This is what it looks like on the ground: The home on 1704 Hurlbut in Sebastopol, Sonoma County – a pricey area a little north of San Francisco, between the Pacific and Napa County – was listed for $980,000 on June 17. Then came the price cuts:
- July 19: cut to $935,000
- July 24: cut to $895,000
- August 7: cut to $850,000
- September 19: cut to $830,000.
In addition to the 15% price cut, they threw in a $15,000 credit toward the pest damage, explained Thomas Stones, a broker in Sonoma County. It still hasn’t sold.
“Places that were right around $1 million initially seem to be having the largest price reductions,” he said. “Oh, I mean ‘Fresh Prices’ and ‘Improved prices.’ I really have to work on my Realtorspeak!”
Another example is the home on ten acres at 1725 Sextonview Lane, a few miles west of Sebastopol. It was originally listed on August 27 for $1.995 million. On September 23, the asking price was cut by $296,000 (15%) to $1.699 million, and it still hasn’t sold.
Two months ago, we – Thomas Stone, the broker in Sonoma County, and I – stuck our necks out and said that the housing market in Sonoma County experienced its inflection point in June, and that the underlying dynamics have deteriorated since. This became visible in the raw data beneath the surface as well as other indicators, such as desperate fliers sent to brokers. So here is how things developed in September.
The supply of homes listed for sale in the county suddenly jumped in June and in September reached 1,198 homes, according to Multiple Listings Service (MLS), provided by Stone. The red columns indicate the moves since the inflection point in June:

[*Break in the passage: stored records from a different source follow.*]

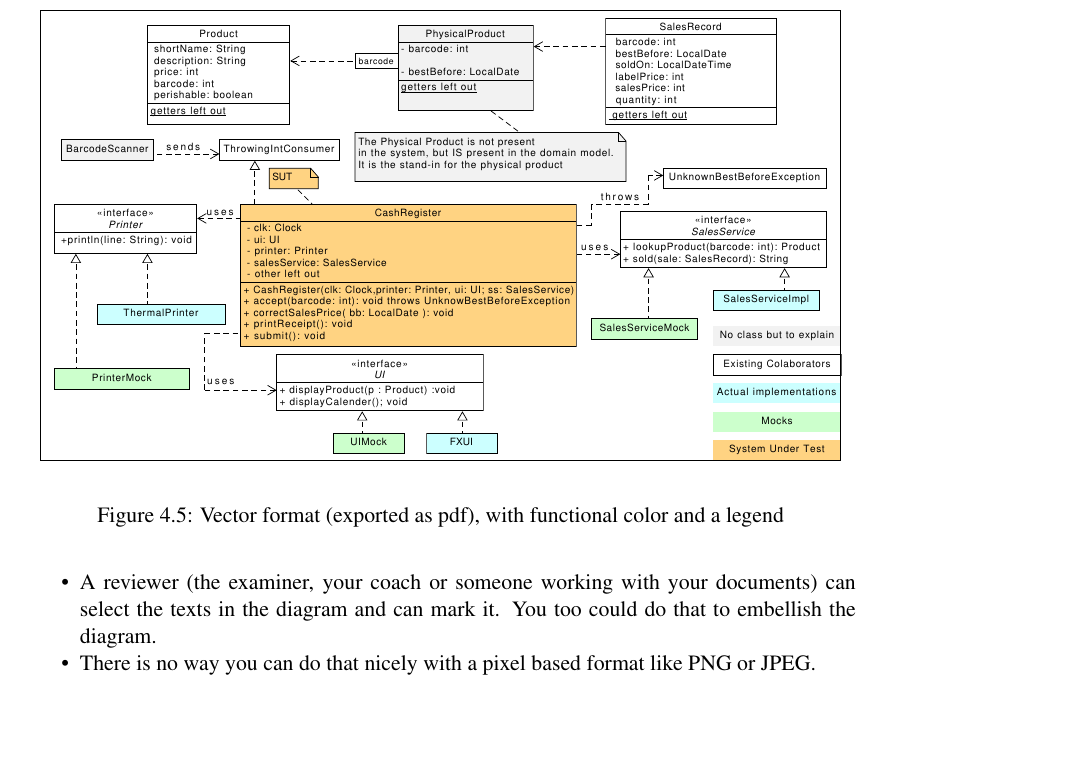
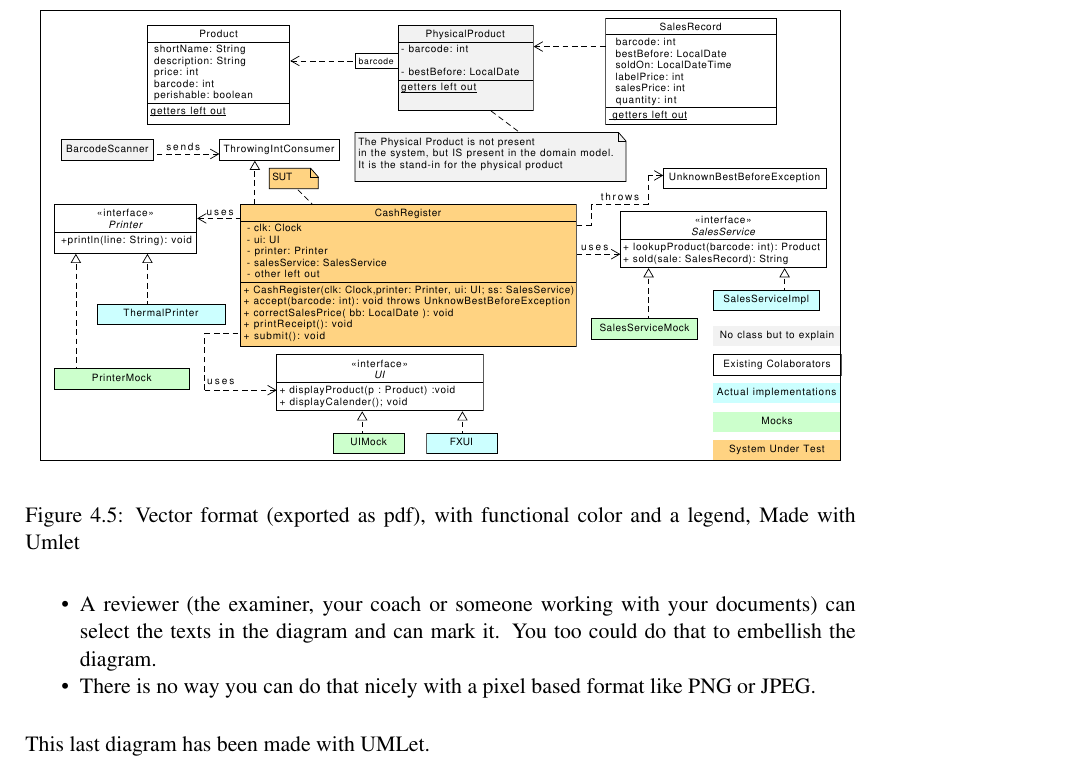
Before and after one commit to homberghp/bachelor_thesis_tips, a LaTeX thesis (main.tex, which reads chapters/ch04_graphics.tex): part of page 21 of 46, cut so that both start at the same text, the shorter picture padded with empty space. Compiled offline with pdfLaTeX.

Commit message:
name umlet

```diff
--- a/chapters/ch04_graphics.tex
+++ b/chapters/ch04_graphics.tex
@@ -104,7 +104,7 @@ Look on the next page how it is done properly.
 
 \begin{figure}[htbp]
   \includegraphics[width=\linewidth]{images/perishablesales.pdf}
-  \caption{\label{fig:cashregistertest}Vector format (exported as pdf), with functional color and a legend}
+  \caption{\label{fig:cashregistertest}Vector format (exported as pdf), with functional color and a legend, Made with Umlet}
 \end{figure}
 
 
@@ -135,6 +135,8 @@ Other than style there are other advantages to this kind of diagram.
 \item There is no way you can do that nicely with a pixel based format like PNG or JPEG.
 \end{Itemize}
 
+This last diagram has been made with UMLet.
+
 %%% Local Variables:
 %%% mode: latex
 %%% TeX-master: "main"
```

Home sales is a seasonal business. To eliminate the effects of seasonality, the chart below compares inventories to the same month a year earlier. In prior years, supply tightened, with inventories on a downward trend year-over-year. But over the past four months, that has drastically changed. In September, 299 more properties were listed for sale than in September last year, an increase of 33% (red indicates the moves since the June inflection point):
Even as supply has surged 33%, sales in September have plunged 25% year-over-year, to only 357 homes, the slowest September in the data going back through 2014.
And months’ supply of homes for sale is soaring. This is the number of homes for sale divided by the number of homes that sold. It used to hover around 1.7 months. It began rising in June. By September, it had doubled to 3.4 months (red indicates the moves since the June inflection):
When there is no sale, no one gets paid. When sellers are asking for more money than buyers are willing to pay, sales volume falls off. If this stalemate continues, the market freezes up and doesn’t thaw until sellers start lowering their prices far enough. Brokers play a role in conveying this new market reality – after years of rising prices – to their clients to make deals happen. And now everyone is trying to figure out where the market is.
“101 new listings, 101 price reductions,” quipped Thomas Stone two weeks ago.
The chart below of the “Absorption Rate” (the number of sales divided by the number of homes for sale) shows the percentage of the supply that has been “absorbed” by buyers. The spike in the absorption rate late last year, peaking in November at 94%, was largely due to the fires, the most destructive on record in California. At the time, buyers – perhaps speculators hoping for a surge in prices following the fires – grabbed nearly every home that came up for sale. But then, the absorption rate fell back to normal, and continued to plunge. In September, it hit 30%, the lowest in years (red indicates the moves since the June inflection point):
These metrics outline what has been happening beneath the surface of the housing market. But even on the surface, the deterioration is starting to show. In September, the “median price” – which means 50% of the homes sold for more, and 50% sold for less – dropped to $635,000, the lowest since November last year:
Prices in the county had surged in late 2017, largely due to the fires and perhaps the speculation following them. This impacts the year-over-year comparisons, and so the median price was still up 8.5% from September last year.
The data above is for inhabitable homes. “Lots and Land” is a separate category in MLS data; and these properties are not included in the above metrics. Homes that burned down during the fires and are now for sale are in MLS’s “Lots and Land” category.
Every month in the second half last year, there were just over 300 properties in the “Lots and Land” category listed for sale. But in January, as the burned-down homes came on the market, the listings began surging, reaching 519 listings in September, up 65% year over year. But only 23 lots sold in September:
How to deal with this market? “Condition issues are becoming more important as buyers become aware of how busy local contractors are,” Stone mused. “Local Contractors are booked out for two years or more. And out-of-the-area contractors are SOL if they want to use local subcontractors.” So potential buyers are starting to avoid homes that need work – now that the heat in the market has dissipated. And homes in great condition sell faster.
And there’s a side effect: “If you can swing a hammer without falling down too often, you can work as many hours as you want,” Stone says.